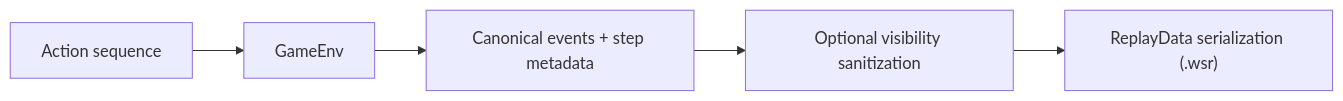
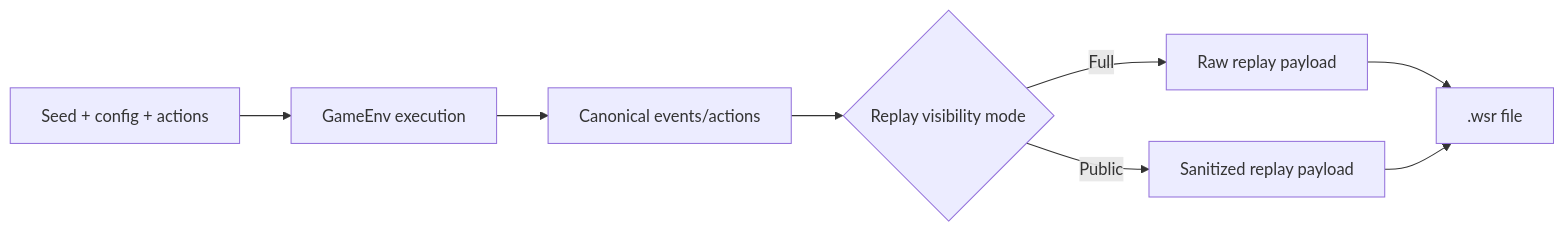
One commit to victorwp288/weiss-schwarz-simulator changed the diagram in docs/replays_determinism.md. Above: the diagram before and after it, drawn with Mermaid. The commit also changed other lines of this file and 16 other files, not shown here.

````diff
--- a/docs/replays_determinism.md
+++ b/docs/replays_determinism.md
@@ -14,7 +7,10 @@
 ```mermaid
 flowchart LR
-  A["Action sequence"] --> B["GameEnv"]
-  B --> C["Canonical events + step metadata"]
-  C --> D["Optional visibility sanitization"]
-  D --> E["ReplayData serialization (.wsr)"]
+  A["Seed + config + actions"] --> B["GameEnv execution"]
+  B --> C["Canonical events/actions"]
+  C --> D{"Replay visibility mode"}
+  D -->|"Full"| E["Raw replay payload"]
+  D -->|"Public"| F["Sanitized replay payload"]
+  E --> G[".wsr file"]
+  F --> G
 ```
````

***

Assigned task: Without the pictures, repeat the listing word for word.

Solution for this exercise:
One commit to victorwp288/weiss-schwarz-simulator changed the diagram in docs/replays_determinism.md. Above: the diagram before and after it, drawn with Mermaid. The commit also changed other lines of this file and 16 other files, not shown here.

````diff
--- a/docs/replays_determinism.md
+++ b/docs/replays_determinism.md
@@ -14,7 +7,10 @@
 ```mermaid
 flowchart LR
-  A["Action sequence"] --> B["GameEnv"]
-  B --> C["Canonical events + step metadata"]
-  C --> D["Optional visibility sanitization"]
-  D --> E["ReplayData serialization (.wsr)"]
+  A["Seed + config + actions"] --> B["GameEnv execution"]
+  B --> C["Canonical events/actions"]
+  C --> D{"Replay visibility mode"}
+  D -->|"Full"| E["Raw replay payload"]
+  D -->|"Public"| F["Sanitized replay payload"]
+  E --> G[".wsr file"]
+  F --> G
 ```
````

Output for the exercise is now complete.